I started working on Python recently and we need a dependency manager that gives us reproducible builds, similar to bundler or npm.

In a nutshell, we need to ensure that the same code is being run everywhere, including the project source, its libraries and the version of Python on which it is run.

Below are some quick notes on one way to achieve this.

  1. Summary
  2. Installation
    1. pyenv
    2. pipenv
  3. Usage
    1. Setting up a new project
    2. Syncing a project
    3. Running a project
    4. Updating dependencies
  4. Conclusion


We will use pipenv and pyenv to get this done.

pipenv is a package manager that uses pip and virtualenv under the hood.
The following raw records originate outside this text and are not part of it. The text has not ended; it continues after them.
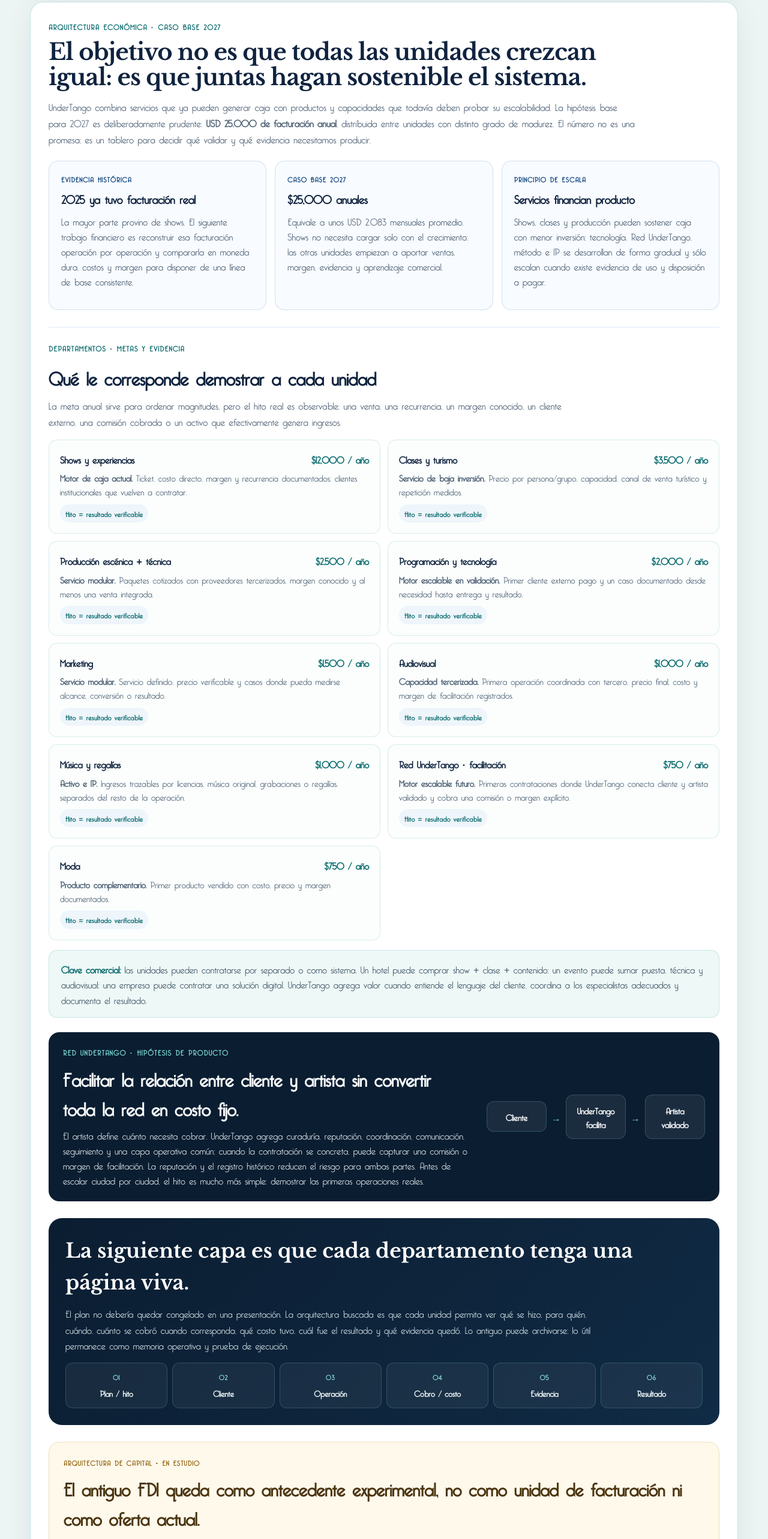
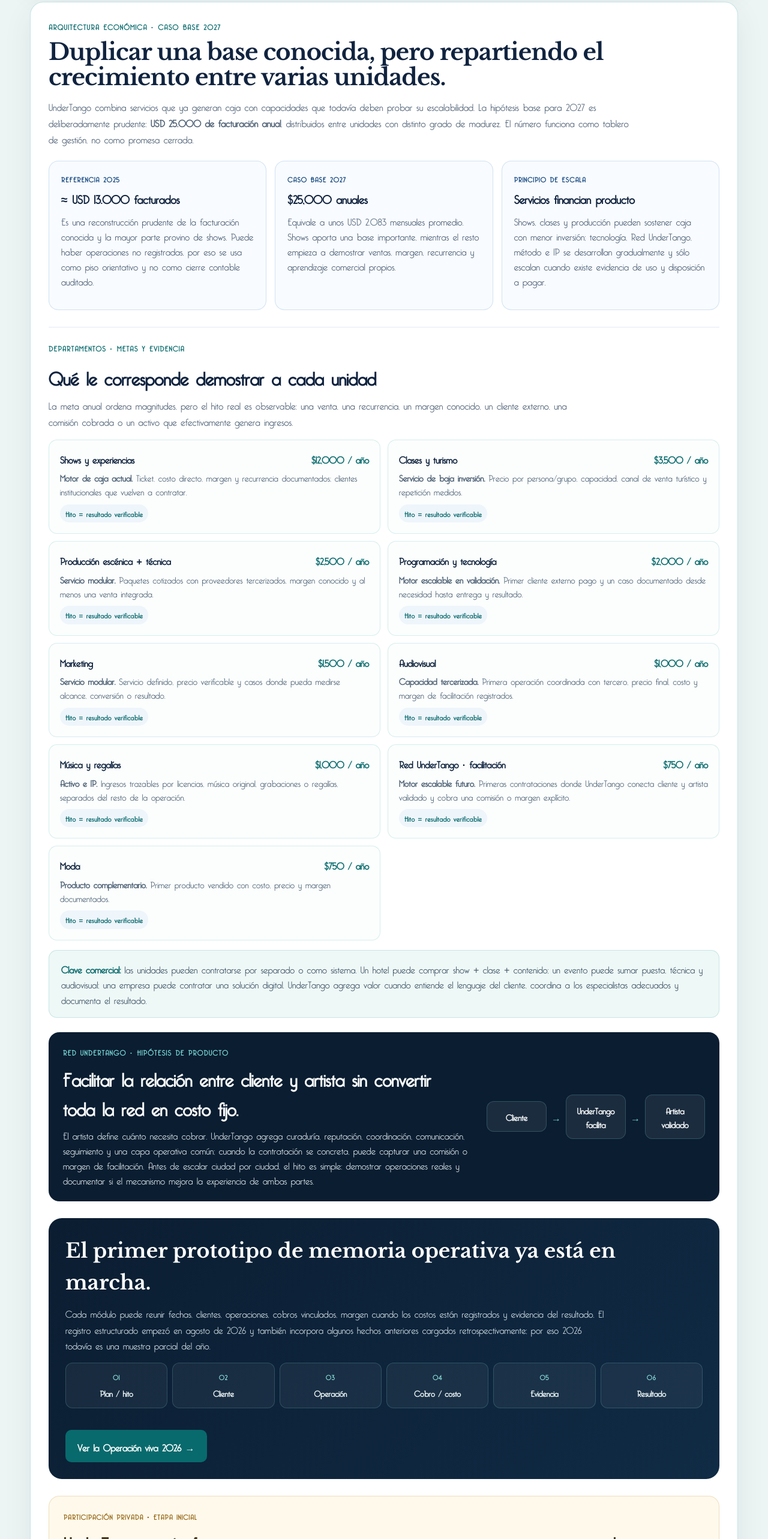
Before and after one commit to O-UnderTango-Club/UnderTangoWEBNextJS, a Next.js app: page /elitros in a window 1280 px wide. Shown: the part 2682-5248 px from the top of the page at 60% size. Built offline with nearby package versions, Linux system fonts and the light colour scheme.

Commit message:
ÉLITROS: clarificar base 2025, operación viva y participación privada

```diff
--- a/app/elitros/InvestorCase.tsx
+++ b/app/elitros/InvestorCase.tsx
@@ -72,30 +72,30 @@
     <section className="elitros-investor-case" aria-labelledby="investor-case-title">
       <div className="elitros-investor-heading">
         <p>Arquitectura económica · caso base 2027</p>
-        <h3 id="investor-case-title">El objetivo no es que todas las unidades crezcan igual: es que juntas hagan sostenible el sistema.</h3>
+        <h3 id="investor-case-title">Duplicar una base conocida, pero repartiendo el crecimiento entre varias unidades.</h3>
         <p>
-          UnderTango combina servicios que ya pueden generar caja con productos y capacidades que todavía deben probar
-          su escalabilidad. La hipótesis base para 2027 es deliberadamente prudente: <strong>USD 25.000 de facturación anual</strong>,
-          distribuida entre unidades con distinto grado de madurez. El número no es una promesa; es un tablero para decidir
-          qué validar y qué evidencia necesitamos producir.
+          UnderTango combina servicios que ya generan caja con capacidades que todavía deben probar su escalabilidad.
+          La hipótesis base para 2027 es deliberadamente prudente: <strong>USD 25.000 de facturación anual</strong>,
+          distribuidos entre unidades con distinto grado de madurez. El número funciona como tablero de gestión, no como
+          promesa cerrada.
         </p>
       </div>
 
       <div className="elitros-baseline-grid">
         <article>
-          <span>Evidencia histórica</span>
-          <strong>2025 ya tuvo facturación real</strong>
+          <span>Referencia 2025</span>
+          <strong>≈ USD 13.000 facturados</strong>
           <p>
-            La mayor parte provino de shows. El siguiente trabajo financiero es reconstruir esa facturación operación por
-            operación y compararla en moneda dura, costos y margen para disponer de una línea de base consistente.
+            Es una reconstrucción prudente de la facturación conocida y la mayor parte provino de shows. Puede haber
+            operaciones no registradas, por eso se usa como piso orientativo y no como cierre contable auditado.
           </p>
         </article>
         <article>
           <span>Caso base 2027</span>
           <strong>{usd(totalRevenue)} anuales</strong>
           <p>
-            Equivale a unos USD 2.083 mensuales promedio. Shows no necesita cargar solo con el crecimiento: las otras
-            unidades empiezan a aportar ventas, margen, evidencia y aprendizaje comercial.
+            Equivale a unos USD 2.083 mensuales promedio. Shows aporta una base importante, mientras el resto empieza a
+            demostrar ventas, margen, recurrencia y aprendizaje comercial propios.
           </p>
         </article>
         <article>
@@ -103,7 +103,7 @@
           <strong>Servicios financian producto</strong>
           <p>
             Shows, clases y producción pueden sostener caja con menor inversión; tecnología, Red UnderTango, método e IP
-            se desarrollan de forma gradual y sólo escalan cuando existe evidencia de uso y disposición a pagar.
+            se desarrollan gradualmente y sólo escalan cuando existe evidencia de uso y disposición a pagar.
           </p>
         </article>
       </div>
@@ -113,8 +113,8 @@
           <p>Departamentos · metas y evidencia</p>
           <h4>Qué le corresponde demostrar a cada unidad</h4>
           <p>
-            La meta anual sirve para ordenar magnitudes, pero el hito real es observable: una venta, una recurrencia, un
-            margen conocido, un cliente externo, una comisión cobrada o un activo que efectivamente genera ingresos.
+            La meta anual ordena magnitudes, pero el hito real es observable: una venta, una recurrencia, un margen conocido,
+            un cliente externo, una comisión cobrada o un activo que efectivamente genera ingresos.
           </p>
         </div>
 
@@ -146,8 +146,8 @@
           <p>
             El artista define cuánto necesita cobrar. UnderTango agrega curaduría, reputación, coordinación, comunicación,
             seguimiento y una capa operativa común; cuando la contratación se concreta, puede capturar una comisión o
-            margen de facilitación. La reputación y el registro histórico reducen el riesgo para ambas partes. Antes de
-            escalar ciudad por ciudad, el hito es mucho más simple: demostrar las primeras operaciones reales.
+            margen de facilitación. Antes de escalar ciudad por ciudad, el hito es simple: demostrar operaciones reales y
+            documentar si el mecanismo mejora la experiencia de ambas partes.
           </p>
         </div>
         <div className="elitros-network-flow" aria-label="Flujo de la Red UnderTango">
@@ -156,11 +156,11 @@
       </div>
 
       <div className="elitros-live-system">
-        <h3>La siguiente capa es que cada departamento tenga una página viva.</h3>
+        <h3>El primer prototipo de memoria operativa ya está en marcha.</h3>
         <p>
-          El plan no debería quedar congelado en una presentación. La arquitectura buscada es que cada unidad permita ver
-          qué se hizo, para quién, cuándo, cuánto se cobró cuando corresponda, qué costo tuvo, cuál fue el resultado y qué
-          evidencia quedó. Lo antiguo puede archivarse; lo útil permanece como memoria operativa y prueba de ejecución.
+          Cada módulo puede reunir fechas, clientes, operaciones, cobros vinculados, margen cuando los costos están
+          registrados y evidencia del resultado. El registro estructurado empezó en agosto de 2026 y también incorpora
+          algunos hechos anteriores cargados retrospectivamente; por eso 2026 todavía es una muestra parcial del año.
         </p>
         <div className="elitros-live-flow" aria-label="Ciclo de documentación viva">
           <div><b>01</b><span>Plan / hito</span></div>
@@ -170,21 +170,24 @@
           <div><b>05</b><span>Evidencia</span></div>
           <div><b>06</b><span>Resultado</span></div>
         </div>
+        <p style={{ marginTop: 20, marginBottom: 0 }}>
+          <a href="/operacion" className="elitros-doc-link">Ver la Operación viva 2026 →</a>
+        </p>
       </div>
 
       <div className="elitros-capital-study">
-        <span>Arquitectura de capital · en estudio</span>
-        <h3>El antiguo FDI queda como antecedente experimental, no como unidad de facturación ni como oferta actual.</h3>
+        <span>Participación privada · etapa inicial</span>
+        <h3>UnderTango está abierto a conversar con personas que quieran aportar capital y acompañar el crecimiento.</h3>
         <p>
-          UnderTango ya probó de manera casera una lógica de participación, registro y transparencia con un grupo reducido
-          de personas de confianza. Esa experiencia sirve como evidencia de interés y como material de diseño, pero la
-          estructura futura todavía debe definirse con asesoramiento jurídico y contable antes de recibir capital bajo un
-          mecanismo formal.
+          En esta etapa cualquier participación es privada, por invitación y se documenta individualmente antes de recibir
+          un aporte: cuánto entra, para qué se utiliza, qué derechos existen, qué información se comparte y cuál es el
+          mecanismo acordado para una eventual salida o retorno. No fijamos una suma mínima ni una rentabilidad universal:
+          primero buscamos que cada acuerdo sea comprensible para ambas partes.
         </p>
         <p>
-          El objetivo de noviembre no es prometer una rentabilidad ni fijar una suma a levantar. Es llegar con una empresa
-          mejor documentada, una arquitectura de capital comprensible y criterios para reconocer capital inteligente y
-          paciente: personas que, además de dinero, puedan aportar mercado, vínculos, conocimiento o capacidad de escala.
+          La intención es conservar una lógica de registro, trazabilidad y transparencia. Si en el futuro el mecanismo crece
+          o se abre a una participación más amplia, se adoptará la estructura jurídica y regulatoria que corresponda a esa
+          escala.
         </p>
       </div>
 
```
The project’s direct dependencies are added to a Pipfile, and the dependency graph is locked down in Pipfile.lock, which is generated automatically and never touched by hand. The lock file is crucial for reproducible builds, we will see how that is under project syncing.

pyenv makes it a breeze to install and manage multiple versions of Python. You specify the desired Python version in your Pipfile and pipenv will use pyenv to fetch and install the relevant Python version.



  1. See pyenv installation instructions
  2. While installing pyenv is pretty simple, however building a brand new Python (which is what pyenv does) may create problems, so make sure to go through pyenv’s wiki entry on common build problems.
  3. Make sure that you add eval "$(pyenv init -)" towards the end of your shell’s init file (e.g. ~/.bash_profile, ~/.profile or ~/.bashrc).


If you use Homebrew or Linuxbrew you can simply run

brew install pipenv

Otherwise you will need to make use of the Python and Pip that already ship with your OS, or get it via pyenv. And then run something like:

pip install --user pipenv

Yeah, installing pipenv itself requires Python and pip. But this only needs to be done once.

See Installing Pipenv for more details.


Make sure that pyenv and pipenv are installed as indicated in the previous section.

Setting up a new project

  1. Create a project directory e.g. mkdir test
  2. cd test
  3. Setup Python for your project: pipenv install --python 3. This will create a Pipfile and Pipfile.lock in the project directory.

    If you use this command, by default pipenv will try to pick the Python 3 available on your system. If it doesn’t find one, it will ask if you want it to fetch a Python from pyenv.

    If you want a more specific version of Python, use: pipenv install --python 3.7.

  4. Install the libraries that your project depends on using pipenv install.

    pipenv install django~=2.1.5
    pipenv install djangorestframework~=3.9.1

    You can skip specifying the version, but I won’t recommend doing that. Note the use of the ~= operator. It is the compatible release operator and essentially means that a breaking version of the library won’t be installed when you try to update it. More on this under updating dependencies.

  5. Add Pipfile and Pipfile.lock to version control. Now you can share your project with the team.

Syncing a project

Fetch the project from version control. Make sure that it contains both Pipfile and Pipfile.lock.

  1. Go to the project’s directory
  2. Run pipenv sync

That’s it. pipenv will install all your project’s dependencies (including Python, via pyenv) and allow you to start using them.

pipenv sync only looks at Pipfile.lock, installs the given dependencies locally and ensures that the hashes match. This is exactly what we need to ensure that the build is reproducible.

You should pipenv sync everytime the project’s dependencies are updated.

Running a project

There are two ways to run our project using the newly installed Python and libraries:

The first is to invoke pipenv shell. This will drop you into a new shell with PATH and sys.path setup so that you get the correct version of everything. You can exit this shell at any time via Ctrl-D or exit.

The other way is to use pipenv run <cmd>. E.g. If you are, say, running django, all you need to do is pipenv run python manage.py runserver and everything should work as expected.

Updating dependencies

How do you upgrade a library to a newer version?

One way is to simply run pipenv update name-of-library. If you used the compatible release operator, which you should, this will update the library to the newest version allowed by this operator.

For example, if you specified django~=2.0.0 in your Pipfile, then pipenv update django will update django to the highest version available under 2.0.x but not to a newer version in the 2.1.x series.

And if you specified django~=2.0, then it will update django to the highest version available under 2.x but will not go up to 3.x.

If you want to update django to a higher version than the one allowed by the compatible release operator, you need to use the install subcommand i.e. do something like pipenv install django~=2.1.0.

The other way to do this is to simply update the Pipfile by hand, and subsequently run pipenv install. This will install the specified library version and also update Pipfile.lock.


Once you get past the installation hurdle, it seems easy and simple enough to use pipenv (with help from pyenv) to manage a project’s dependencies and get reproducible builds.

For more on pipenv, you can go through: